(Before-and-after change data)
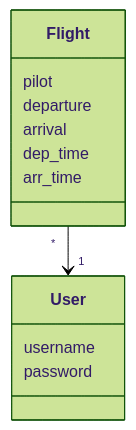
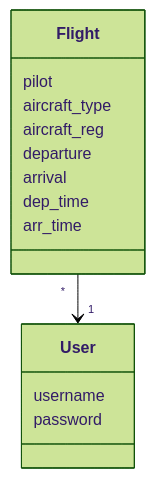
Before and after one commit to ilmari21/ot-harjoitustyo: the first of 2 diagrams in dokumentaatio/arkkitehtuuri.md, drawn with Mermaid (forest theme). The commit also changed other lines of this file, not shown here.

````diff
--- a/dokumentaatio/arkkitehtuuri.md
+++ b/dokumentaatio/arkkitehtuuri.md
@@ -17,15 +17,17 @@
 ```mermaid
  classDiagram
       Flight "*" --> "1" User
       class User{
           username
           password
       }
       class Flight{
           pilot
+          aircraft_type
+          aircraft_reg
           departure
           arrival
           dep_time
           arr_time
       }
 ```
````
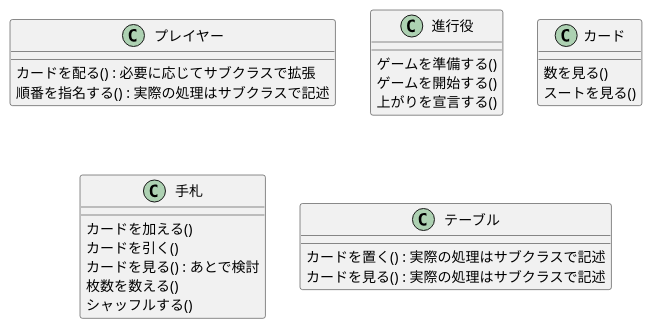
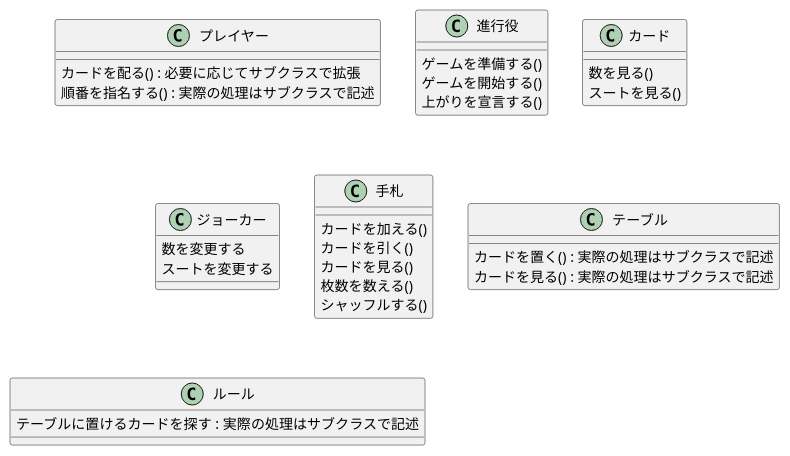
The diagram in Lesson8/classes.puml (yinm/oop-in-java), drawn with PlantUML before and after one commit. The commit also changed 2 other files, not shown here.

```diff
--- a/Lesson8/classes.puml
+++ b/Lesson8/classes.puml
@@ -1,32 +1,41 @@
 @startuml
 
 class プレイヤー {
   カードを配る() : 必要に応じてサブクラスで拡張
   順番を指名する() : 実際の処理はサブクラスで記述
 }
 
 class 進行役 {
   ゲームを準備する()
   ゲームを開始する()
   上がりを宣言する()
 }
 
 class カード {
   数を見る()
   スートを見る()
 }
 
+class ジョーカー {
+  数を変更する
+  スートを変更する
+}
+
 class 手札 {
   カードを加える()
   カードを引く()
-  カードを見る() : あとで検討
+  カードを見る()
   枚数を数える()
   シャッフルする()
 }
 
 class テーブル {
   カードを置く() : 実際の処理はサブクラスで記述
   カードを見る() : 実際の処理はサブクラスで記述
 }
 
+class ルール {
+  テーブルに置けるカードを探す : 実際の処理はサブクラスで記述
+}
+
 @enduml
```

PROBLEM STATEMENT
What is needed is an exact output of the records above, with every picture left out.

WRITTEN SOLUTION
Before and after one commit to ilmari21/ot-harjoitustyo: the first of 2 diagrams in dokumentaatio/arkkitehtuuri.md, drawn with Mermaid (forest theme). The commit also changed other lines of this file, not shown here.

````diff
--- a/dokumentaatio/arkkitehtuuri.md
+++ b/dokumentaatio/arkkitehtuuri.md
@@ -17,15 +17,17 @@
 ```mermaid
  classDiagram
       Flight "*" --> "1" User
       class User{
           username
           password
       }
       class Flight{
           pilot
+          aircraft_type
+          aircraft_reg
           departure
           arrival
           dep_time
           arr_time
       }
 ```
````
The diagram in Lesson8/classes.puml (yinm/oop-in-java), drawn with PlantUML before and after one commit. The commit also changed 2 other files, not shown here.

```diff
--- a/Lesson8/classes.puml
+++ b/Lesson8/classes.puml
@@ -1,32 +1,41 @@
 @startuml
 
 class プレイヤー {
   カードを配る() : 必要に応じてサブクラスで拡張
   順番を指名する() : 実際の処理はサブクラスで記述
 }
 
 class 進行役 {
   ゲームを準備する()
   ゲームを開始する()
   上がりを宣言する()
 }
 
 class カード {
   数を見る()
   スートを見る()
 }
 
+class ジョーカー {
+  数を変更する
+  スートを変更する
+}
+
 class 手札 {
   カードを加える()
   カードを引く()
-  カードを見る() : あとで検討
+  カードを見る()
   枚数を数える()
   シャッフルする()
 }
 
 class テーブル {
   カードを置く() : 実際の処理はサブクラスで記述
   カードを見る() : 実際の処理はサブクラスで記述
 }
 
+class ルール {
+  テーブルに置けるカードを探す : 実際の処理はサブクラスで記述
+}
+
 @enduml
```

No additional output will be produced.